Her eyes cut to mine, hardening again. “Oh, grow up, Chloe,” she snapped, grabbing the teapot and heading for the sink. Teatime was over.
“Don’t you see that I’m trying to do exactly that? How in the world can I grow up if I continue to do as I’m told, smiling and nodding like some pretty robot? What kind of a life is that?”
“Yes, what a terrible life, married to one of the most powerful lawyers in California, living in a beautiful house, raising beautiful children—it sounds just dreadful,” she mocked, and my blood boiled.
sound dreadful to me. It’s not happening, Mother. We can go around and around about this all you want, but it’s not happening.” I walked to the window and gazed outside, looking over the manicured lawn, the pool, the good life. “I’m sorry for rushing out of here yesterday, and I’m sorry that you had to deal with the ramifications. I really
sorry to have put you through that. It wasn’t fair of me to do that to you.”
She stood at the kitchen sink, her back to me, rinsing out the teacups. As she finished she slowly straightened to her full height, regaining her composure with each vertebrae stacked. When she turned back to me, she wore a gracious expression.
“Thank you for the apology, Chloe. I appreciate that.”
We stood there in the kitchen, no words being said, but I couldn’t help but feel like something more was coming. “So . . . what needs to be done?”
“Done?” she asked.
“Yes. What phone calls still need to be made, who do I need to contact, what can I do to—”
“Heavens, Chloe, I’ve already handled everything. You don’t think I would let all those people just wait around, do you? No no, I’ve already cleaned up this mess.”
“Okay, well, thank you again. I’ll just go up to my room, then, and—”
She set the teacups back in the cupboard, everything where they belonged. “It seems to me, dear, that if you’re so sure you want to be a grown-up, then you should start immediately. Don’t you agree? Look at how strongly you felt yesterday, and poof! You made it happen.”
“Okaaaaayyyy?” I said, no idea where this was going.
“So grown-up to grown-up, I think its time you leave the nest.”
“You want me to move out?” I asked, confused.
“Yes, living here would only get in the way of your lofty grown-up ideals. So I think it’s best that you fly this confining coop. Right now.”
And with that, she slipped on her gardening gloves, set her big floppy hat on her head, and went outside to trim her rosebushes.
nd the hits just kept on coming.
The good thing about being already packed for my honeymoon and subsequent move into my new husband’s home is that I was pretty much ready to move out when my mother politely told me to do so. But when I walked out the front door twenty minutes later with my last suitcase, there was Charles, exactly

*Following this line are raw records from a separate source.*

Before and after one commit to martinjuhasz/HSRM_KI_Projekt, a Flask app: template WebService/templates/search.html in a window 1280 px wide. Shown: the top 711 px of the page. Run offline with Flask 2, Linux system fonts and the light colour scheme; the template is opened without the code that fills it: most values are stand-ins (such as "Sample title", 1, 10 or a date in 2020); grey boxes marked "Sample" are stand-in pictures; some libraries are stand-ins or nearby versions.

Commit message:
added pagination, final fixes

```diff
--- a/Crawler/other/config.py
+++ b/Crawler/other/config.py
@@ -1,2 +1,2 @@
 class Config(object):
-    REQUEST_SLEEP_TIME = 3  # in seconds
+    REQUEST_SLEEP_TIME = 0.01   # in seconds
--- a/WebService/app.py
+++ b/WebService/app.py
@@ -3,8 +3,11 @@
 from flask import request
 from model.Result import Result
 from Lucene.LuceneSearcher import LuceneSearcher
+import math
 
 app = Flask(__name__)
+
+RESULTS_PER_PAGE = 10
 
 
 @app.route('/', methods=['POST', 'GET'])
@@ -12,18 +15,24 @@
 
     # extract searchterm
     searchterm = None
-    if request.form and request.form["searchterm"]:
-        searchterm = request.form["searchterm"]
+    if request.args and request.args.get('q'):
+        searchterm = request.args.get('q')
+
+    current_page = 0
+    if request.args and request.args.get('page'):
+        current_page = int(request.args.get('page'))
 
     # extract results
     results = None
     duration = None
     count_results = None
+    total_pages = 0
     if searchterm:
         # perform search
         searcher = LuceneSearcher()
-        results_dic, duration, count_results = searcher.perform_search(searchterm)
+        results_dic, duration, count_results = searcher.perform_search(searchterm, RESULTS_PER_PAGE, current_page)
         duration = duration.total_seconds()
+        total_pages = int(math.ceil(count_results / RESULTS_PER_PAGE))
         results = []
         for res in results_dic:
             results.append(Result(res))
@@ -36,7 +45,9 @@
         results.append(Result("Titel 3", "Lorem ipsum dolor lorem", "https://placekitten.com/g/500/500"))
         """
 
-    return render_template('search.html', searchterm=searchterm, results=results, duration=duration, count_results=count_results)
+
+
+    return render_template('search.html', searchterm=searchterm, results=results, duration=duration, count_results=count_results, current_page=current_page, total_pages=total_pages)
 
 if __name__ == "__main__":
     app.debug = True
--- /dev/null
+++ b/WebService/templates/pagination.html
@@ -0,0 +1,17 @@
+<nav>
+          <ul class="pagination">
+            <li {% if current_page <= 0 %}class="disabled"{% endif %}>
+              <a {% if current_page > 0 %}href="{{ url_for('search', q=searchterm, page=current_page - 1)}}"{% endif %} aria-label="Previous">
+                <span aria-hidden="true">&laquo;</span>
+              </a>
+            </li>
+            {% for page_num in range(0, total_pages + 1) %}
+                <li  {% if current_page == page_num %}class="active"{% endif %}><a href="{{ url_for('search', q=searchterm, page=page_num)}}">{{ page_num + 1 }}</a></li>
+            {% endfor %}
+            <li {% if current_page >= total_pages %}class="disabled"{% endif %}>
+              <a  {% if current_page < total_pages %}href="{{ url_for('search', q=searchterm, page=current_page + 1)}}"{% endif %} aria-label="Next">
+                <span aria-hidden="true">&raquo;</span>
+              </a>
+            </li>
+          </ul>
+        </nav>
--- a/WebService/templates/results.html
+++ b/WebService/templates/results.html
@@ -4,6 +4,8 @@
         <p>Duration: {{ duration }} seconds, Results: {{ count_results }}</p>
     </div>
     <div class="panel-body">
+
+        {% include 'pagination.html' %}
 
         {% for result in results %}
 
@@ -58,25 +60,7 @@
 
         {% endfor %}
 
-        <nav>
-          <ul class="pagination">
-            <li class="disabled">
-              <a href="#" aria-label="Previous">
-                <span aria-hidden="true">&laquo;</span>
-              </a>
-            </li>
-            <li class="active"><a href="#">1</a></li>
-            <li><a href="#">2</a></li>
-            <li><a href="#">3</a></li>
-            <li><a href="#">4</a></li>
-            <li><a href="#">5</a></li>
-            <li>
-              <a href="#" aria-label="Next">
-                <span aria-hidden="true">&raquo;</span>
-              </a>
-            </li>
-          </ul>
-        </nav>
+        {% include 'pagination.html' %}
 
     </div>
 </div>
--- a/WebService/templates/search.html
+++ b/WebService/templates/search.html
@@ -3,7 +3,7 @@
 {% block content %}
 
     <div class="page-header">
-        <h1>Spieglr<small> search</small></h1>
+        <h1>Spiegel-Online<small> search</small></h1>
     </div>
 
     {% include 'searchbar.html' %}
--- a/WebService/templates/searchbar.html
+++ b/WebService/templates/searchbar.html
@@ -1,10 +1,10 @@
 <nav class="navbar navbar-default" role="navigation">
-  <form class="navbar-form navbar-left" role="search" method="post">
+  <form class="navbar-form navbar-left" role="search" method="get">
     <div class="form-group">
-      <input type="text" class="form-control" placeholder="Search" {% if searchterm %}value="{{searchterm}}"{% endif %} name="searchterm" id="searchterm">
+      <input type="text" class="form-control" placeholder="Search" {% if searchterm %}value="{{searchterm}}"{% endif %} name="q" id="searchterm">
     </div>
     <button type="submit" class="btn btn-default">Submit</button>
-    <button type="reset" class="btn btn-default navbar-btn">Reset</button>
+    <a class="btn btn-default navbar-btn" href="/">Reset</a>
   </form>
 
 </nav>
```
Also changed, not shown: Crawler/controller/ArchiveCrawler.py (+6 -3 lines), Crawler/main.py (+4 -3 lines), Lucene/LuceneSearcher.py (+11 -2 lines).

where I’d told him not to be. In my driveway. Excuse me—my mother’s driveway.
“Didn’t I say I’d call you?” I said, rolling my suitcase toward my car.
“Didn’t you agree to marry me?” he asked, going for my suitcase.

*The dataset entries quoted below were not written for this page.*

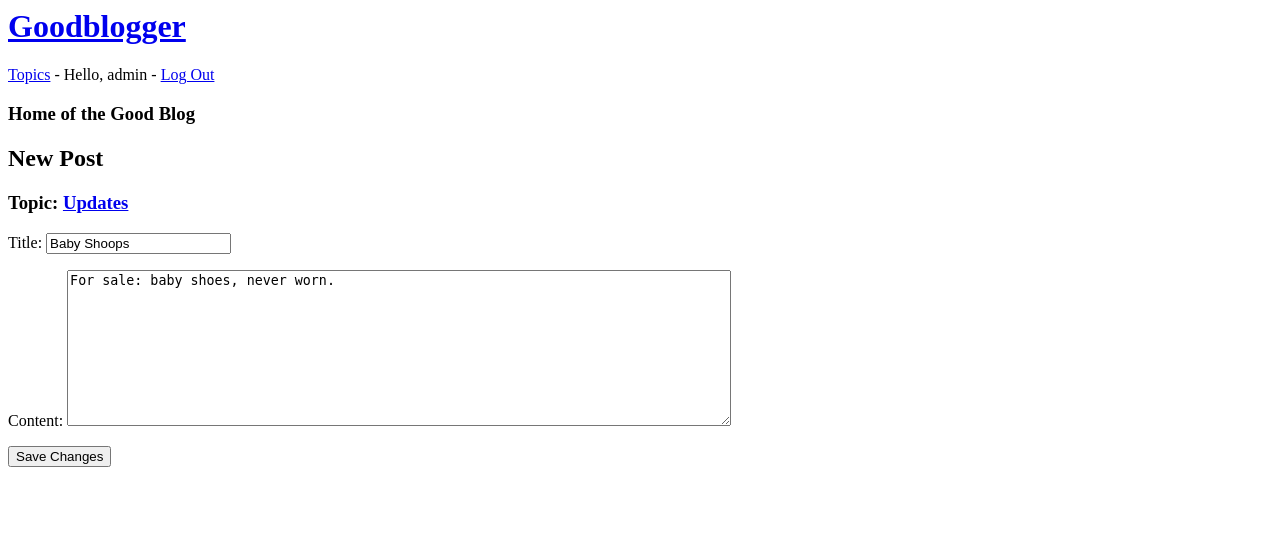
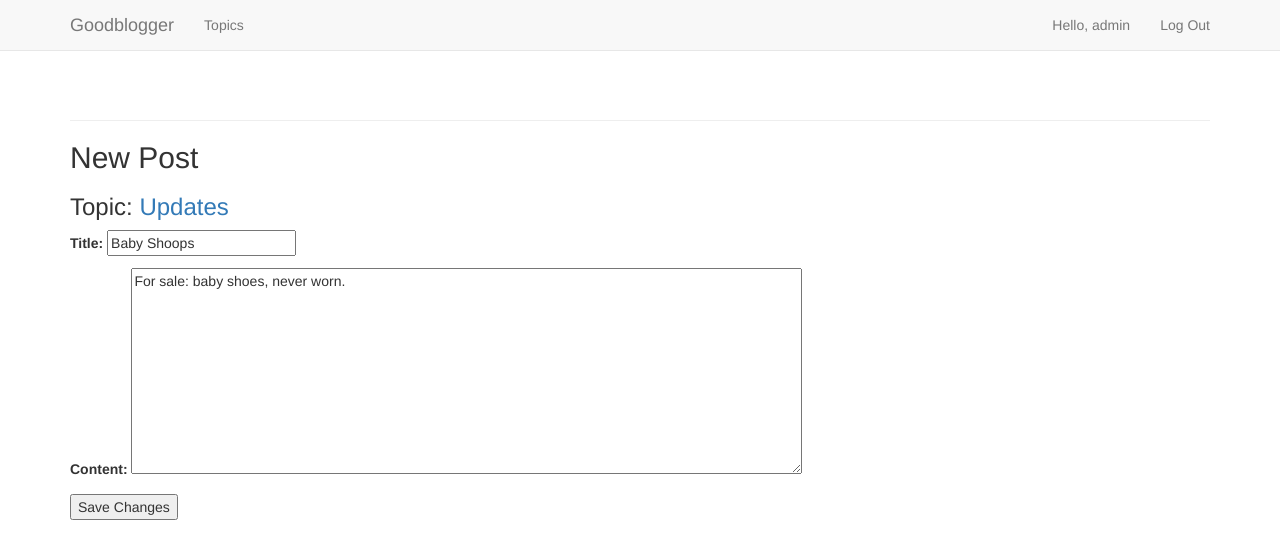
Before and after one commit to MkNiz/goodblog, a Django app: page /edit_post/2/ in a window 1280 px wide. Shown: the top 559 px of the page. Run offline with Django 3.2, Linux system fonts and the light colour scheme; a user stored in the database is signed in; data comes from the database, SQL or seed files in the repository; some libraries are stand-ins or nearby versions.

Commit message:
New Bootstrap base template

```diff
--- a/goodblogger/templates/goodblogger/base.html
+++ b/goodblogger/templates/goodblogger/base.html
@@ -1,16 +1,53 @@
-<h1>
-  <a href="{% url 'blog:index' %}">Goodblogger</a>
-</h1>
-<p>
-  <a href="{% url 'blog:topics' %}">Topics</a> -
-  {% if user.is_authenticated %}
-    Hello, {{ user.username }} -
-    <a href="{% url 'users:logout' %}">Log Out</a>
-  {% else %}
-    <a href="{% url 'users:login' %}">Log In</a> -
-    <a href="{% url 'users:register' %}">Register</a>
-  {% endif %}
-</p>
-<h3>Home of the Good Blog</h3>
+{% load bootstrap3 %}
 
-{% block content %}{% endblock content %}
+<!DOCTYPE html>
+<html lang="en">
+  <head>
+    <meta charset="utf-8">
+    <meta http-equiv="X-UA-Compatible" content="IE=edge">
+    <meta name="viewport" content="width=device-width, initial-scale=1">
+
+    <title>Goodblogger</title>
+
+    {% bootstrap_css %}
+    {% bootstrap_javascript%}
+  </head>
+  <body>
+    <nav class='navbar navbar-default navbar-static-top'>
+      <div class='container'>
+        <div class='navbar-header'>
+          <button type='button' class='navbar-toggle collapsed'
+            data-toggle="collapse" data-target='#navbar'
+            aria-expanded='false' aria-controls='navbar'></button>
+          <a class='navbar-brand' href="{% url 'blog:index'%}">Goodblogger</a>
+        </div>
+
+        <div id='navbar' class='navbar-collapse collapse'>
+          <ul class='nav navbar-nav'>
+            <li><a href="{% url 'blog:topics' %}">Topics</a></li>
+          </ul>
+
+          <ul class='nav navbar-nav navbar-right'>
+            {% if user.is_authenticated %}
+              <li><a>Hello, {{ user.username }}</a></li>
+              <li><a href="{% url 'users:logout' %}">Log Out</a></li>
+            {% else %}
+              <li><a href="{% url 'users:login' %}">Log In</a></li>
+              <li><a href="{% url 'users:register' %}">Register</a></li>
+            {% endif %}
+          </ul>
+        </div><!--/.nav-collapse -->
+      </div>
+    </nav>
+
+    <div class="container">
+      <div class='page-header'>
+        {% block header %}{% endblock header %}
+      </div>
+      <div>
+        {% block content %}{% endblock content %}
+      </div>
+    </div>
+
+  </body>
+</html>
```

“Didn’t I tell you I needed some time?” I grabbed my suitcase back, then opened the passenger side and tried to cram it into the crowded car.
“Chloe, baby, talk to me. And where are you going with all this stuff?”
“Don’t call me that.” I pushed the car door shut with my butt, the latch finally engaging. “I’m going to my dad’s. My mother told me to move out. She’s not so thrilled with me right now.”
“She just wants what’s best for you,” he said, leaning against the car next to me. I could feel the warmth of his skin next to mine, his arm close to mine.
so sure that she knows what’s best for me, and
so sure that you know what’s best for me, but I don’t have a clue. Except that I can’t do this, Charles,” I said, looking straight into his eyes.
“Bab—Chloe, you’ve just got cold feet. Don’t throw everything away just because you’re nervous,” he coaxed, wrapping his arm around me and pulling me into his side.